Recently, a Florida woman and her son filed separate wrongful death lawsuits on behalf of 49 year-old Stefano Riccioletti, a well-known Miami chef who died in a hit and run crash caused by an underage drunk driver. According to the Miami Herald, 20 year-old Karlie Tomica's blood alcohol content was three times the legal limit when she struck and killed Riccioletti as he walked to work. Authorities say Tomica did not remain at the scene, but a good Samaritan who witnessed the accident followed Tomica to her apartment and notified police.
The two wrongful death lawsuits name Tomica and Nikki Beach Miami, the nightclub where she worked as a bartender and where she reportedly spent the hours leading up to the accident. Riccioletti's family members say the operators of Nikki Beach allowed Tomica to drink during her shift, even though she is underage, and that the club "knew or should have known that [Tomica] was going to drive. It was foreseeable to the club that she posed a dangerous risk of injury or death to other motorists and/or pedestrians."
Tomica also faces several criminal charges in connection with the accident, including DUI manslaughter, leaving the scene of a fatal accident, DUI with property damage and resisting an officer without violence. If convicted, she could be sentenced to 30 years in prison.
Missouri law and drunk driving accidents
• When drunk drivers cause crashes that result in injuries or fatalities, they may face other criminal charges in addition to DWI, including assault and involuntary manslaughter (which are both felony offenses that carry punishments like prison time, significant fines, or a combination of both). Offenders may also be subject to personal injury or wrongful death lawsuits filed on behalf of their victims.
• Under very specific circumstances, Missouri's dram shop law permits injury victims to take legal action against establishments that serve alcoholic drinks to individuals who then cause drunk driving accidents.
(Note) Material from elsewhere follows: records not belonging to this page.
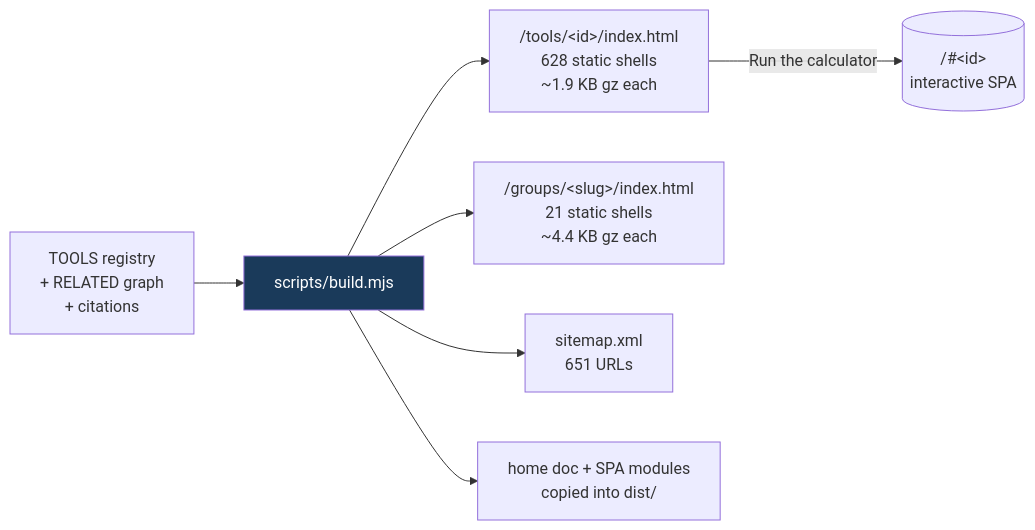
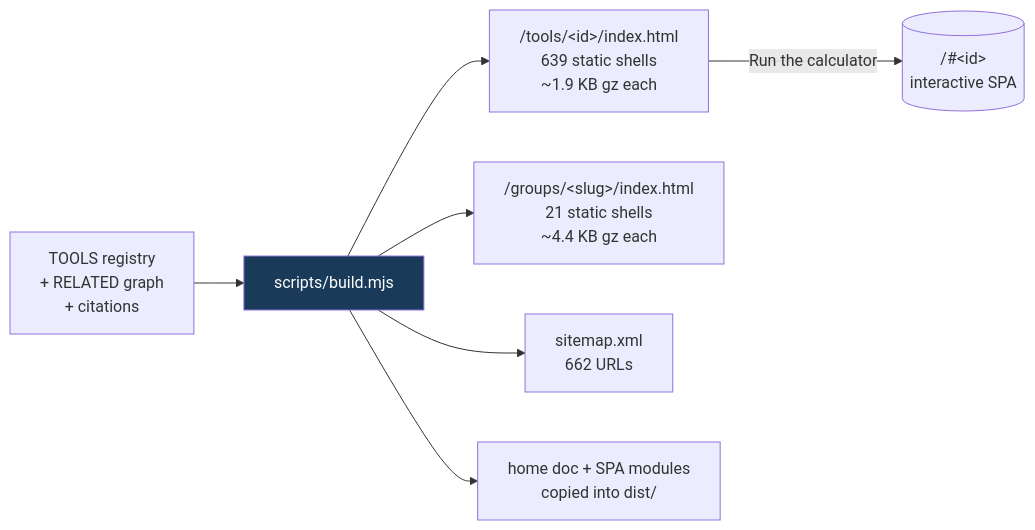
Before and after one commit to clay-good/roughlogic.com: the fifth of 8 diagrams in README.md, drawn with Mermaid. The commit also changed other lines of this file and 33 other files, not shown here.

````diff
--- a/README.md
+++ b/README.md
@@ -450,10 +450,10 @@
 ```mermaid
 flowchart LR
     SRC[TOOLS registry\n+ RELATED graph\n+ citations] --> BUILD[scripts/build.mjs]
-    BUILD --> TILE["/tools/&lt;id&gt;/index.html\n628 static shells\n~1.9 KB gz each"]
+    BUILD --> TILE["/tools/&lt;id&gt;/index.html\n639 static shells\n~1.9 KB gz each"]
     BUILD --> GROUP["/groups/&lt;slug&gt;/index.html\n21 static shells\n~4.4 KB gz each"]
-    BUILD --> MAP["sitemap.xml\n651 URLs"]
+    BUILD --> MAP["sitemap.xml\n662 URLs"]
     BUILD --> COPY[home doc + SPA modules\ncopied into dist/]
     TILE -->|Run the calculator| SPA[("/#&lt;id&gt;\ninteractive SPA")]
     style BUILD fill:#1a3a5a,color:#fff
 ```
````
Such action is only possible when there is "clear and convincing evidence that the seller knew or should have known that intoxicating liquor was served to a person under the age of twenty-one years or knowingly served intoxicating liquor to a visibly intoxicated person." In most cases, however, Missouri adheres to the common law rule that "furnishing alcoholic beverages is not the proximate cause of injuries inflicted by intoxicated persons."